Ethiopians may soon be able to bake their own traditional bread, called injera, with help from the sun.
Large parts of Ethiopia today do not have access to electric power or firewood. The results of deforestation are severe. But what if people were given the opportunity to make food without using coal, wood, oil or gas? This can become a reality if students at Norwegian University of Science and Technology (NTNU) in Trondheim, Norway succeed in commercializing an oven powered by the sun itself.
The oven has been developed at NTNU with the needs of people in Ethiopia in mind. Asfafaw Haileselassie Tesfay came from Ethiopia to Norway in 2008 to develop a system based on solar power for his home country. He is now very near his goal, which is constructing a solar powered stove that can bake at a temperature of 220⁰C (428⁰F) for 24 hours.
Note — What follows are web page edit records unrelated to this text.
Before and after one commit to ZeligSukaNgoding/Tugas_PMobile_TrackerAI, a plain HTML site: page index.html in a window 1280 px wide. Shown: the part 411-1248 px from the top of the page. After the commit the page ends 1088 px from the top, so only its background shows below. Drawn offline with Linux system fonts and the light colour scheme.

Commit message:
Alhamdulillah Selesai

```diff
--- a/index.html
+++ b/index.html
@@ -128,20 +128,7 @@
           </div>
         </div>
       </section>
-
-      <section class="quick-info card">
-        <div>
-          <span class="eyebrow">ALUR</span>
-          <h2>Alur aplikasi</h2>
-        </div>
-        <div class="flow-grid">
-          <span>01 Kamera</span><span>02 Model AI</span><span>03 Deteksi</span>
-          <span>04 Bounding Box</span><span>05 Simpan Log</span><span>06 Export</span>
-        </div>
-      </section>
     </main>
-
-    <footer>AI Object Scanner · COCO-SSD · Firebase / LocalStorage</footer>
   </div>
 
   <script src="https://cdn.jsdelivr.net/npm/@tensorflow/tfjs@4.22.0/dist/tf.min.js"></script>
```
The solar powered stove is the first of its kind and can reach a temperature of 250⁰C (482⁰F), which makes it well suited to Ethiopia’s food traditions and resources.
Solar powered oven
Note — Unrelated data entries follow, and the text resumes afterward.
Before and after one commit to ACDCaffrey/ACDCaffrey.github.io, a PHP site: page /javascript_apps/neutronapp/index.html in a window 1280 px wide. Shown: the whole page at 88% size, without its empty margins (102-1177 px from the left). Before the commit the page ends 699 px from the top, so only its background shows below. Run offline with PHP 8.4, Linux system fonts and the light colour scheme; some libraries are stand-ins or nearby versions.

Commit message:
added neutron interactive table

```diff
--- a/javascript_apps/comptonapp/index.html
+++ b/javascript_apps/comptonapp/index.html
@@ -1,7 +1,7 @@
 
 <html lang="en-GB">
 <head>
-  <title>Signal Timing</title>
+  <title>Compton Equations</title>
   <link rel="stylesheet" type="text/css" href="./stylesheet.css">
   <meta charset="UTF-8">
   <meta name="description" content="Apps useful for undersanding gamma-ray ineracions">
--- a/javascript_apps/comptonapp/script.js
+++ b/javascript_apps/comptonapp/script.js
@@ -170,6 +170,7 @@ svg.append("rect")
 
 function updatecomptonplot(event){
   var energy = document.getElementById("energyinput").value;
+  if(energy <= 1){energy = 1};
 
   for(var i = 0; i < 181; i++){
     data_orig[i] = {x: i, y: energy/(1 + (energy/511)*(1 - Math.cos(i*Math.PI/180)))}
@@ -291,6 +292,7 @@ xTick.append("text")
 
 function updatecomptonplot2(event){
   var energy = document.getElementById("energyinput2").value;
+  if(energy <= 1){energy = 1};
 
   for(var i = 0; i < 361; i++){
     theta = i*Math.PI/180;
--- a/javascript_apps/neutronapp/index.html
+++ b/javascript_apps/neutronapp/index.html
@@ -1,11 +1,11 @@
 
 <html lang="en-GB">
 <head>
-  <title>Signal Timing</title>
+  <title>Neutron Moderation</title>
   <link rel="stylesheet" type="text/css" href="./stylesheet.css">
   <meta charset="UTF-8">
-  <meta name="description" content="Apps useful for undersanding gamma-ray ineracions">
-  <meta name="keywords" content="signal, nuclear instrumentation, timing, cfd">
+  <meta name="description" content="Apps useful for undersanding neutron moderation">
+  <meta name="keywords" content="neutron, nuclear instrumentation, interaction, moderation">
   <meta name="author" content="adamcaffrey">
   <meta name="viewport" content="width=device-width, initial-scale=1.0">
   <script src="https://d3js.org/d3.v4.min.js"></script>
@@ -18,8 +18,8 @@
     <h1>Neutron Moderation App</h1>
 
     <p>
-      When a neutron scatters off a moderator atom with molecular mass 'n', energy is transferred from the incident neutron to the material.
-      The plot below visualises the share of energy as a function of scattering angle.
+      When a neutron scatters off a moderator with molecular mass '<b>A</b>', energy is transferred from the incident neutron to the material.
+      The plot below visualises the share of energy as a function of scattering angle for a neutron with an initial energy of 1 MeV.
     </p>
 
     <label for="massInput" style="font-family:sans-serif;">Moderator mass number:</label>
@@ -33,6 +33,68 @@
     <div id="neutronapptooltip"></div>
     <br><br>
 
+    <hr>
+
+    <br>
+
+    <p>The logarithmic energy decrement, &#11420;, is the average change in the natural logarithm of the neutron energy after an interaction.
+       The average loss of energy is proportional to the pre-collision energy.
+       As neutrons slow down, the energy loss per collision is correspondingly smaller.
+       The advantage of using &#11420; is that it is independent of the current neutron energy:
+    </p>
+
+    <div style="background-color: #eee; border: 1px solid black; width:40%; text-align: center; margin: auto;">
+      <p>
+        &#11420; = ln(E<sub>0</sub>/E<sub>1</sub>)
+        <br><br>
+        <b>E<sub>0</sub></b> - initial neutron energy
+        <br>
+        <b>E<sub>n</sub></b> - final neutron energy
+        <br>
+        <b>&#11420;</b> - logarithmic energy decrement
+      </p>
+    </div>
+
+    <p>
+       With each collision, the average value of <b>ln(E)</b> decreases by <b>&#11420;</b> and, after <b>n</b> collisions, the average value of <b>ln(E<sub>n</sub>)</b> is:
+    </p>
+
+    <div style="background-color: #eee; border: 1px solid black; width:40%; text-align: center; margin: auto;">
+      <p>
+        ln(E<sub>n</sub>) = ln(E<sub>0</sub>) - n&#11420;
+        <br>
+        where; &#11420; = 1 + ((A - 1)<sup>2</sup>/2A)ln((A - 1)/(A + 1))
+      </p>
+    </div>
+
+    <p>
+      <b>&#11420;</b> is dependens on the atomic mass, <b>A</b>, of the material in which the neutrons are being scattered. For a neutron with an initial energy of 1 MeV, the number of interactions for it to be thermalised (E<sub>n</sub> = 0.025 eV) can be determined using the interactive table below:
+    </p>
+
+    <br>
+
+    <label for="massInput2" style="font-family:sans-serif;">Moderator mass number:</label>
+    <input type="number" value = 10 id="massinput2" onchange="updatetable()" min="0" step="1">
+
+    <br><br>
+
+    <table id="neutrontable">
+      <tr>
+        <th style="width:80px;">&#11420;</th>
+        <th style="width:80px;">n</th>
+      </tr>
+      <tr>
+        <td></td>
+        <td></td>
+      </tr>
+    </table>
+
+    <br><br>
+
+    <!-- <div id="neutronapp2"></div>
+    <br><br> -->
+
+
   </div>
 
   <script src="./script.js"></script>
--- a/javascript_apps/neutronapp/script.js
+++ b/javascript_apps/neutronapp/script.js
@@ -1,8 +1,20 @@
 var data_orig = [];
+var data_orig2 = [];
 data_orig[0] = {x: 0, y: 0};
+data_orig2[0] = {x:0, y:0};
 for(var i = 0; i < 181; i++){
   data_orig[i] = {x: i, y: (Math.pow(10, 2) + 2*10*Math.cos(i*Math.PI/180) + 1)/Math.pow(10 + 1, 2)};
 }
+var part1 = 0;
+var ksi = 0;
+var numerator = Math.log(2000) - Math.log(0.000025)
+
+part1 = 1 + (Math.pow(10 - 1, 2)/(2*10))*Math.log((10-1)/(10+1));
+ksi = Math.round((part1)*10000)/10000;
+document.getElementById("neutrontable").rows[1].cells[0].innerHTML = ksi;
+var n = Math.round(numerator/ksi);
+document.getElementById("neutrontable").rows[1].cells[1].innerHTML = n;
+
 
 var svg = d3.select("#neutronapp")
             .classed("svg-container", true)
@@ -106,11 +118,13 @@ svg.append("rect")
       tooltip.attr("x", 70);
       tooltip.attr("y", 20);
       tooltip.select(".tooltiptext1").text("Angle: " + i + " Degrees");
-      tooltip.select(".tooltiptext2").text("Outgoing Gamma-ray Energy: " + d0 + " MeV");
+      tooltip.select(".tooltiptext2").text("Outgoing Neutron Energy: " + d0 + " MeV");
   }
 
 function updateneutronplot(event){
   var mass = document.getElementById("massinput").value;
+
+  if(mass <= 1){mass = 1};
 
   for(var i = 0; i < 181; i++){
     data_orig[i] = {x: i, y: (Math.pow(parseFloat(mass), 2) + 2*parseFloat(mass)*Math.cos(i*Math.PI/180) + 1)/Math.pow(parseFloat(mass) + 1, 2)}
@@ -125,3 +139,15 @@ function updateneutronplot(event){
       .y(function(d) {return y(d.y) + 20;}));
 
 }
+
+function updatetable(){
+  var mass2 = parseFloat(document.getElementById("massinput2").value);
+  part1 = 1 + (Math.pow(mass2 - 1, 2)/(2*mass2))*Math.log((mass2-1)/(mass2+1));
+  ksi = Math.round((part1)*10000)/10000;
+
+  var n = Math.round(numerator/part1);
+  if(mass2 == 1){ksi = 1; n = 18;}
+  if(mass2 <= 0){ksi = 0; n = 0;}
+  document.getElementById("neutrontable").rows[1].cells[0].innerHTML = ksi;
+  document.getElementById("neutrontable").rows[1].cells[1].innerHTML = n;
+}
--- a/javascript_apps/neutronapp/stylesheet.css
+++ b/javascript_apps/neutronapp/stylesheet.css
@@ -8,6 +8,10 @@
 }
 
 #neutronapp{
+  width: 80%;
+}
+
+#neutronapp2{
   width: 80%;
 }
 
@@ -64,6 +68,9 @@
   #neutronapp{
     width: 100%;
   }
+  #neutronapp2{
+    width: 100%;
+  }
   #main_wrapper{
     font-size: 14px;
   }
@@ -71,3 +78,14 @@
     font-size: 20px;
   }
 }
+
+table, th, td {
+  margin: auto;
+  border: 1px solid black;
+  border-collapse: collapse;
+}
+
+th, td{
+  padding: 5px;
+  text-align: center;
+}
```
The project started at the Norwegian University of Science and Technology (NTNU) in 2007.
Asfafaw Haileselassie Tesfay started working on the project in 2011 and is writing his dissertation based on his work at the Department of Energy and Process Engineering at NTNU.
When the solar powered oven, formally called the storage integrated solar stove, is exposed to sunlight, the heat is transferred to a container with salt chemicals, called the phase change material. The container can store baking temperatures of 220⁰C (428⁰F) for 24 hours and cooking temperatures over 100⁰C (212⁰F) for 48 hours.
The solar stove is constructed out of three parts: A parabolic dish that collects and focuses sunlight, a tube that transfers the concentrated heat and a heat container with a cooking plate.
“This oven has several advantages compared to other solar powered ovens on the market. The biggest difference is that it can reach a high temperature and store that high temperature over time, which makes it perfect for baking ‘injeras’, which most people in Ethiopia eat three times a day,” explains NTNU student Even Sønnik Haug Larsen.
Haug Larsen is part of a student team that is trying to commercialize the product. He and his fellow students Mari Hæreid, Sebastian Vendrig and Dag Håkon Haneberg are all from the NTNU School of Entrepreneurship.
For years scientists across the globe have tried to develop solar-powered ovens with different qualities aimed at developing countries. The problem has been that these solutions have not been optimized with the needs of the users, for instance in Ethiopia, in mind. The ovens have not reached high enough temperatures to make injera, and can’t store the heat so that it is possible to make food also in the evenings or at night.
“These solar cookers are only able to boil rice or vegetables and such. But that is not what most Ethiopians eat. They eat injera, a sort of flatbread that needs to be baked. For that you need a temperature of 200-250⁰C (392-482⁰F),” Haug Larsen says.
He adds that he finds it rewarding in itself to make it possible for people in developing countries to make food in an efficient, safe and environmentally safe way any time of day.
“It is exciting to use our technology in practice and show that the product is useful to many people,” Haug Larsen, who is also a teacher, says.
How it works
The solar powered oven is environmentally friendly. When exposed to sunlight the heat is transferred to a container with salt chemicals. There are two working prototypes, one at NTNU and the other in Ethiopia. The need for such an oven is huge, the students have found.
Roughly 50 per cent of the country doesn’t have access to electric power and use fire wood instead, which has accelerated deforestation.
“People hardly have any fire wood or electric power, but they don’t lack for sun,” Haug Larsen says.
Haug Larsen travelled to Ethiopia with fellow student Sebastian Vendrig in mid-January to get in touch with customers and potential partners. At the same time they wanted to see if it was possible to produce the oven locally in Mekele, the home city of Asfafaw, the man behind the idea.
“As the users and potential customers are in Ethiopia it is important for us to travel there to meet them and at the same time experience the culture and society. We also want to establish a viable business there and will at the same time look at possible production workshops,” Haug Larsen said before they left.
The students have already been in touch with the Norwegian embassy in Addis Ababa, along with the Norwegian Agency for Development Cooperation (Norad) and several organizations willing to help the students.
The project received support from Norfund, Spark NTNU and Trønder Energi. The students are also working with NTNU Technology Transfer (TTO).
Want to expand
The connection between Asfafaw and Ethiopia is the main reason why the group is trying to establish the product here first. The students see a potential market in organizations working in the country, and in schools, universities, hospitals, bakeries, restaurants and hotels.
“It might be possible to make the oven accessible to private people at a later time, but as it is now they have limited funds and will not know how to use it,” says Haug Larsen.
He and the rest of the student group hope to start a business and work with the oven after their studies.
“It would be fantastic if our product could improve the conditions in several developing countries and if we can be part of creating jobs locally,” Haug Larsen says.